ASSIGNMENT →
Search the listing below for the word "ingredients", and copy every line in which it turns up.

SOURCE MATERIAL →
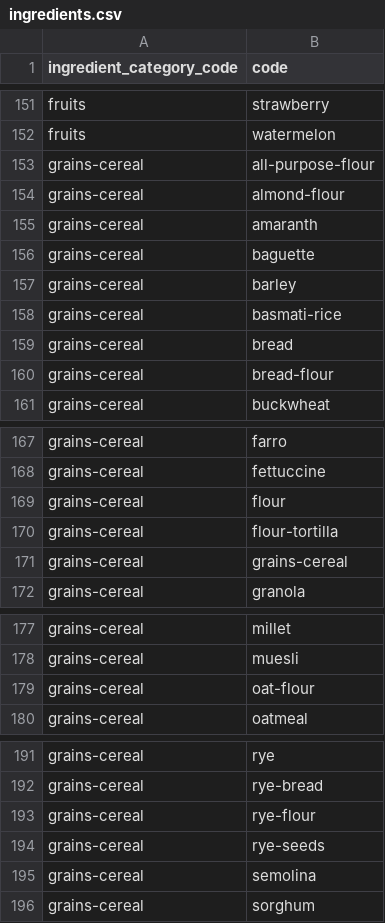
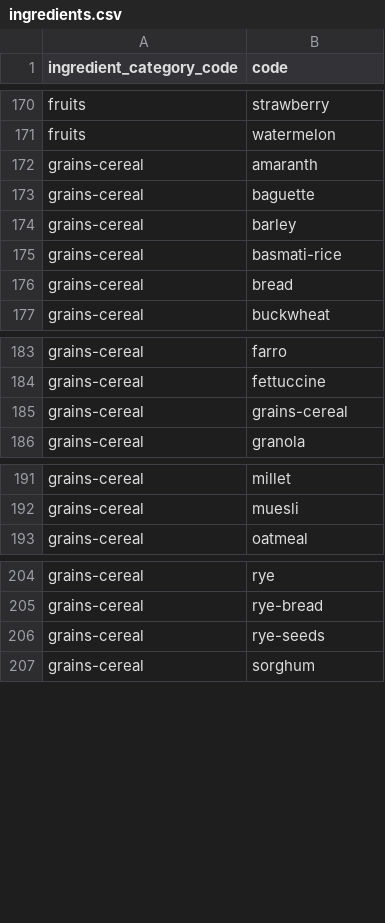
Before and after one commit to pemattern/dishdash, a CSV file: server/seed_data/ingredients.csv, drawn as a sheet; only a part is shown, gaps mark what is left out; removed rows and columns are numbered as before the commit, all else as after; the diff covers the shown part only; the diff names each change by its address in the sheet, - before the commit and + after, or states it on an @@ line.

```diff
--- a/server/seed_data/ingredients.csv
+++ b/server/seed_data/ingredients.csv
-row 153: grains-cereal | all-purpose-flour
-row 154: grains-cereal | almond-flour
-row 160: grains-cereal | bread-flour
-row 169: grains-cereal | flour
-row 170: grains-cereal | flour-tortilla
-row 179: grains-cereal | oat-flour
-row 193: grains-cereal | rye-flour
-row 195: grains-cereal | semolina
```
Also changed, not shown: 19 added rows, 1 removed row and 99 edited cells elsewhere in this file, server/seed_data/ingredient_categories.csv, 3 other files.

ANSWER SECTION →
Before and after one commit to pemattern/dishdash, a CSV file: server/seed_data/ingredients.csv, drawn as a sheet; only a part is shown, gaps mark what is left out; removed rows and columns are numbered as before the commit, all else as after; the diff covers the shown part only; the diff names each change by its address in the sheet, - before the commit and + after, or states it on an @@ line.
--- a/server/seed_data/ingredients.csv
+++ b/server/seed_data/ingredients.csv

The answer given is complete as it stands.